(TASK DIRECTIONS)
Each line of the data below that holds the word "height" is to be reported in full.

(Change listing data)
______________________________
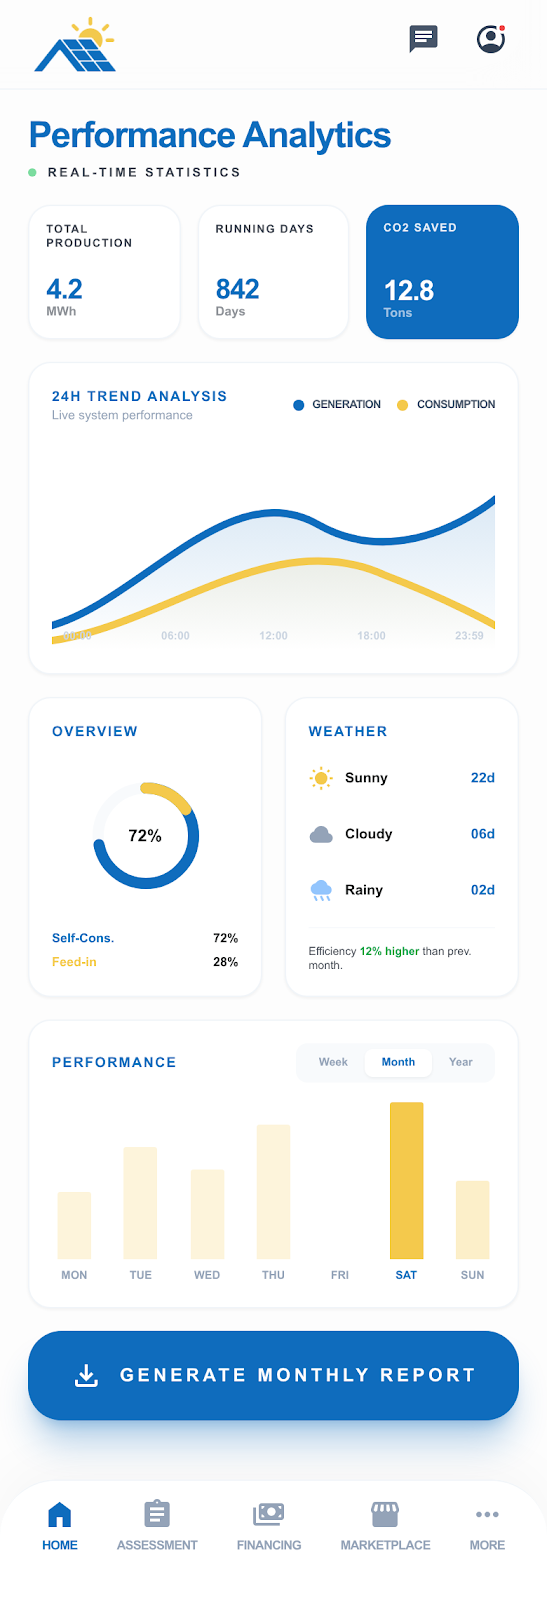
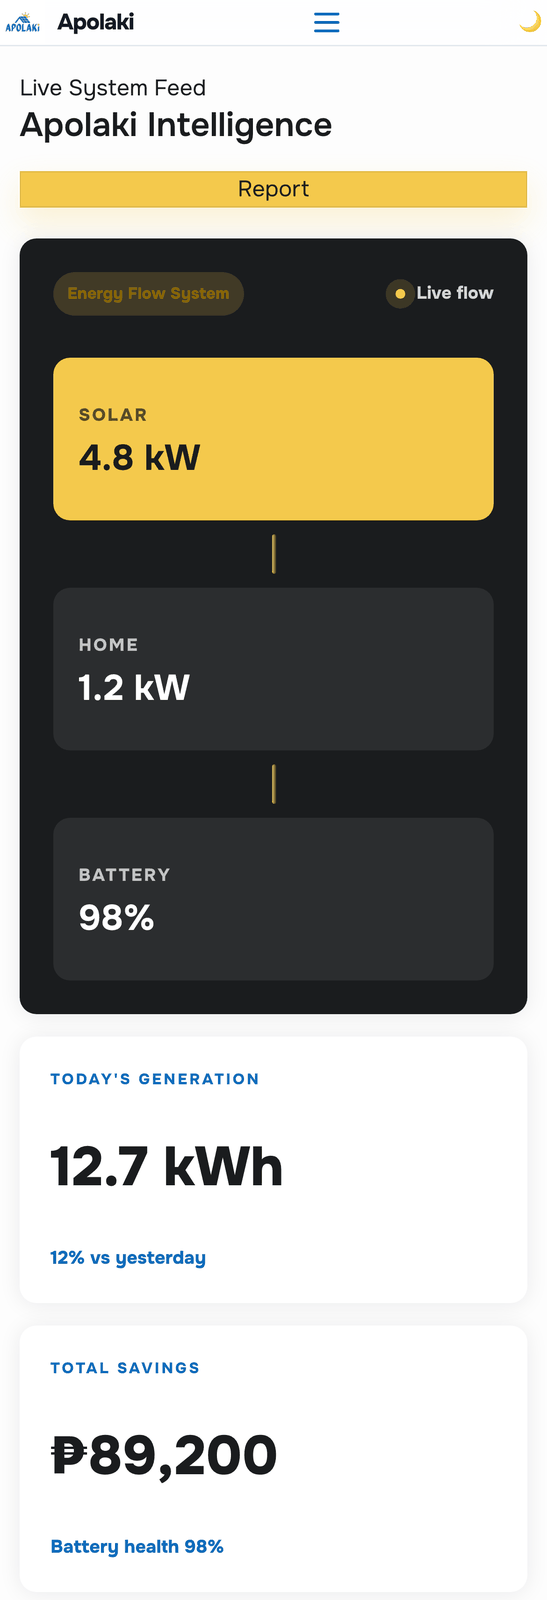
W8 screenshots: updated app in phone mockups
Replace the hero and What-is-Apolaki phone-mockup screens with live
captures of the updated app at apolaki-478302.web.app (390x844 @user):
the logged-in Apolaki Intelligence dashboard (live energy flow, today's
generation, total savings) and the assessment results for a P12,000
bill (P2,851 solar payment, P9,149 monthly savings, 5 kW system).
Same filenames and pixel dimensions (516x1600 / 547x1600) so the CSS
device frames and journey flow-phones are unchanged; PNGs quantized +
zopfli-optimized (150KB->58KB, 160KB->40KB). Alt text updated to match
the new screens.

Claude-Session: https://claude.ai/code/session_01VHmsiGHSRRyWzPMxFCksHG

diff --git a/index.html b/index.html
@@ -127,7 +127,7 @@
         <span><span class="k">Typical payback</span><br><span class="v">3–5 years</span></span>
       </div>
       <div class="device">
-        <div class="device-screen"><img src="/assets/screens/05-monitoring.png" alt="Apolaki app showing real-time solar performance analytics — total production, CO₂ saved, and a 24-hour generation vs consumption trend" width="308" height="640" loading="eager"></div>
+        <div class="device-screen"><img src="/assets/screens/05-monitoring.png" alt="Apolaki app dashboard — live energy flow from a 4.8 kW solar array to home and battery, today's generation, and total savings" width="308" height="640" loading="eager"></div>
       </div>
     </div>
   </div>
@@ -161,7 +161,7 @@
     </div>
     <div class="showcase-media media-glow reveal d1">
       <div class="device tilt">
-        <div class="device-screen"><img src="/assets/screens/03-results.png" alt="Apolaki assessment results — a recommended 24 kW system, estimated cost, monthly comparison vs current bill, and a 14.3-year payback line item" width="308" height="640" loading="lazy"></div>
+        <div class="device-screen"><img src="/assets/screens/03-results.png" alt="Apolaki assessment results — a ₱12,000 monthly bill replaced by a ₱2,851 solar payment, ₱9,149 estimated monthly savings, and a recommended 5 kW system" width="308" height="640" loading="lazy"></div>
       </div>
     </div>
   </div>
______________________________
(RESULT OF THIS EXERCISE)
-        <div class="device-screen"><img src="/assets/screens/05-monitoring.png" alt="Apolaki app showing real-time solar performance analytics — total production, CO₂ saved, and a 24-hour generation vs consumption trend" width="308" height="640" loading="eager"></div>
+        <div class="device-screen"><img src="/assets/screens/05-monitoring.png" alt="Apolaki app dashboard — live energy flow from a 4.8 kW solar array to home and battery, today's generation, and total savings" width="308" height="640" loading="eager"></div>
-        <div class="device-screen"><img src="/assets/screens/03-results.png" alt="Apolaki assessment results — a recommended 24 kW system, estimated cost, monthly comparison vs current bill, and a 14.3-year payback line item" width="308" height="640" loading="lazy"></div>
+        <div class="device-screen"><img src="/assets/screens/03-results.png" alt="Apolaki assessment results — a ₱12,000 monthly bill replaced by a ₱2,851 solar payment, ₱9,149 estimated monthly savings, and a recommended 5 kW system" width="308" height="640" loading="lazy"></div>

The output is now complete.